_Problem requirements_
Filter the records, keeping every line that has the string "html".

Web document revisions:
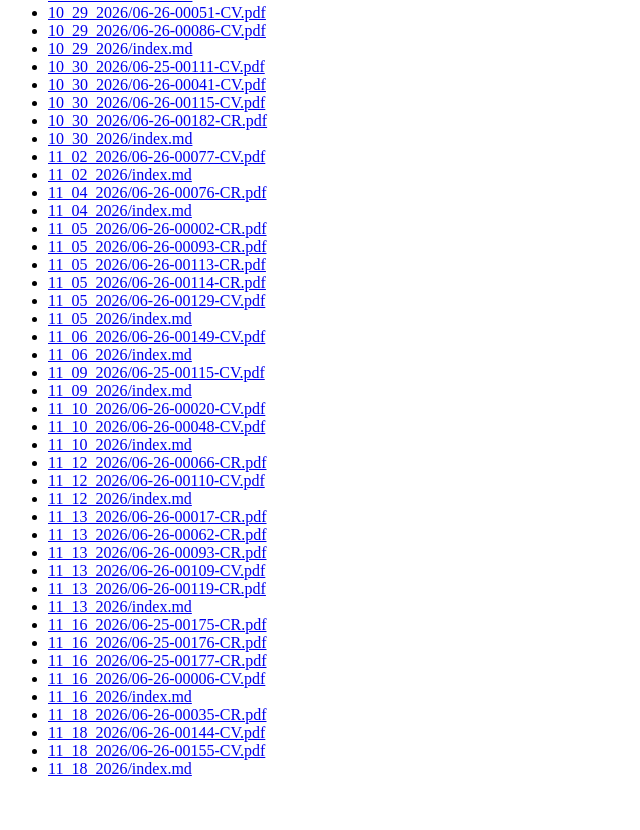
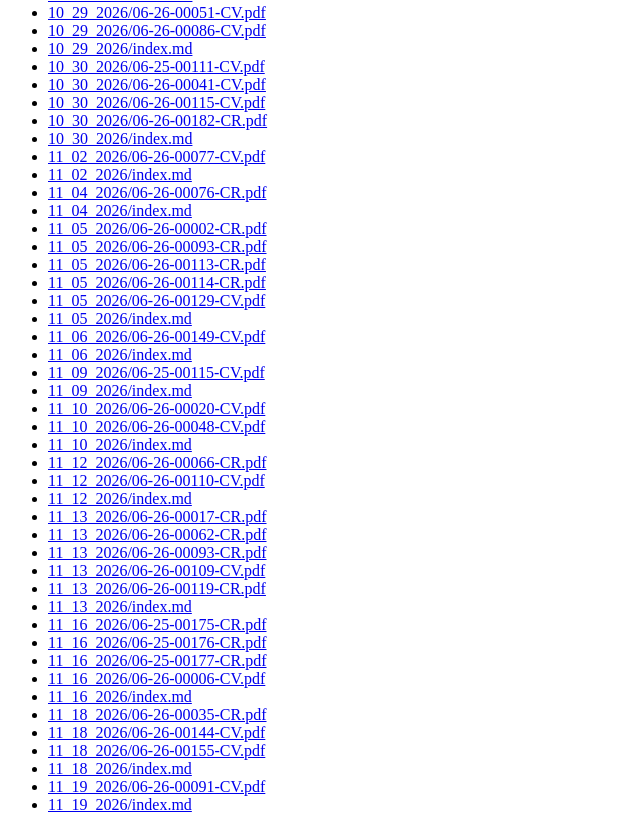
Before and after one commit to robertvw64/sixth-court-opinions, a plain HTML site: page index.html in a window 1280 px wide. Shown: the part 602-1432 px from the top of the page, without its empty margins (0-640 px from the left). Before the commit the page ends 1396 px from the top, so only its background shows below. Drawn offline with Linux system fonts and the light colour scheme.

Commit message:
Automated update: Court files and browser index

```diff
--- a/index.html
+++ b/index.html
@@ -73,4 +73,6 @@
 <li><a href="opinions/11_18_2026/06-26-00144-CV.pdf">11_18_2026/06-26-00144-CV.pdf</a></li>
 <li><a href="opinions/11_18_2026/06-26-00155-CV.pdf">11_18_2026/06-26-00155-CV.pdf</a></li>
 <li><a href="opinions/11_18_2026/index.md">11_18_2026/index.md</a></li>
+<li><a href="opinions/11_19_2026/06-26-00091-CV.pdf">11_19_2026/06-26-00091-CV.pdf</a></li>
+<li><a href="opinions/11_19_2026/index.md">11_19_2026/index.md</a></li>
 </ul></body></html>
```
Also changed, not shown: 2 other files.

_Your response_
Before and after one commit to robertvw64/sixth-court-opinions, a plain HTML site: page index.html in a window 1280 px wide. Shown: the part 602-1432 px from the top of the page, without its empty margins (0-640 px from the left). Before the commit the page ends 1396 px from the top, so only its background shows below. Drawn offline with Linux system fonts and the light colour scheme.
--- a/index.html
+++ b/index.html
 </ul></body></html>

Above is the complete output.